I watch a lot of action movies. Action movies are my guilty pleasure, except they’re not actually very guilty, and indeed when drunk I have been known to stage long, pointless defences of the action movie as a genre, as though it needed me to stand up for it. I watch really good action movies, like The Bourne Identity and Red, and really bad action movies, like DOA: Dead or Alive, and really weird action movies, like Crank. My parents both love action movies, so I was brought up on them from my cradle: Die Hard and Assault on Precinct 13 were my Lion King and Aladdin. (Downside: I’ve still never seen The Lion King.) As a Brit, Bond films have obviously been a significant strand in this richly-textured tapestry of exploding cars and muzzle-flash; I’ve seen Tomorrow Never Dies, through a series of accidents, four times.

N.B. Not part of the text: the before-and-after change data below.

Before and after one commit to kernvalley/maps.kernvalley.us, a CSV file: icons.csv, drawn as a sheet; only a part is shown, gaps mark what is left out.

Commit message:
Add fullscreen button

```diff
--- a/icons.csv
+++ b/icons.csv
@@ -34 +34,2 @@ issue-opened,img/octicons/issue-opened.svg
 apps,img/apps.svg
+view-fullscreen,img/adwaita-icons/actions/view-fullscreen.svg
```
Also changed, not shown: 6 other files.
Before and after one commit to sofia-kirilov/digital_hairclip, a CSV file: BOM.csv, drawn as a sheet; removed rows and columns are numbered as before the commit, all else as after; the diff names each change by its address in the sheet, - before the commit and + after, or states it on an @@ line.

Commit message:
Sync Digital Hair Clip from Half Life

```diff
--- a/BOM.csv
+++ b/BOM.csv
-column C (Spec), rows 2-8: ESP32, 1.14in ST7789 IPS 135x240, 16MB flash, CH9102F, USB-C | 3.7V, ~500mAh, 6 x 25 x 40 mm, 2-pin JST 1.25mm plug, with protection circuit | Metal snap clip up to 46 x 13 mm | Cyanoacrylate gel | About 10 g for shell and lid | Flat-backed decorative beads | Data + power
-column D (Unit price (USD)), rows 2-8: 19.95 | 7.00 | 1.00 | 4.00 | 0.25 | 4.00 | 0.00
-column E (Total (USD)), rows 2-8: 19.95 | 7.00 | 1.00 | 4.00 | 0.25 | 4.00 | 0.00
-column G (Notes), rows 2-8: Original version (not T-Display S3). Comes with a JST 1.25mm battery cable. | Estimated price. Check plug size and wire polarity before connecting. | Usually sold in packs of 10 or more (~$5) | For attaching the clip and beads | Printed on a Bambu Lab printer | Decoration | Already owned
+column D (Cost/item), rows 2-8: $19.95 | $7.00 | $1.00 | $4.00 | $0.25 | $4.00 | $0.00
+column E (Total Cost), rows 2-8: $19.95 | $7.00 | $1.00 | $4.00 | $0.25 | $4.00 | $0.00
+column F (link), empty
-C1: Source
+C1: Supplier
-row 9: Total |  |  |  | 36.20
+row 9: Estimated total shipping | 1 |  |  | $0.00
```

Most action movies are what I would call competently directed. I am a great believer in competence. The Harry Potter books are competently written: unlike Dan Brown, whose prose you do sort of have to pretend isn’t happening, J. K. Rowling doesn’t write bad sentences, but she doesn’t write particularly lovely ones either. There are very few sentences across the seven books you would want to print out and stick on your wall. That’s fine, though! She’s telling a good story, and her writing carries the story, and that’s all it needs to do. Same with all but the shittiest of action movies. They’re well directed in the sense that they show you what you need to see when you need to see it. Their scenes are coherent, they use jump-cutting or slow motion or whatever as appropriate, you rarely feel the direction is getting in the way of the story. They avoid Tomb Raider Syndrome, viz. ‘man, this would be really exciting if I could make the camera focus on something other than Lara’s left elbow’. You are carried along.
Skyfall is not competently directed. Skyfall is beautifully directed. Sam Mendes has serious theatre chops, and it shows. The scene where Bond tracks Patrice through the skyscraper in Shanghai, through a maze of tilting glass and sliding neon, is gorgeous. The tension is impeccably tuned. Mendes lets shots breathe, which is one of my favourite attributes in a director (Rian Johnson does it to terrific effect in Looper, too). And then when you get the fight, it’s this short, brutal duel conducted entirely in silhouette in a space not much bigger than a wardrobe – not at all the sprawling, tracking punch-up we learnt from the Western, but a thirty-second spasm of snapped kicks and short punches in a blue glass box, at once crunchy and surreal. Bond and the baddie don’t even look like people, they look like dancers, or puppets. During the final showdown in the house, with the action cranked to the maximum, the full suite of explosions and flames and gunfire, I was still admiring the direction. I was sitting there all ‘good shot, Bond – oh, but look at those colours’. Check out how Mendes uses blue and yellow all throughout the final reel; the way he lets them fight for space on the screen, the way he brings the darkness inside the house and puts the firelight outside, leaking in. One reason I was so excited about Skyfall was that the trailer, even for a trailer, seemed unusually packed with striking images, and the film as a whole bears that out. It’s a movie I’m going to buy on DVD as much for the freeze-frame option as anything.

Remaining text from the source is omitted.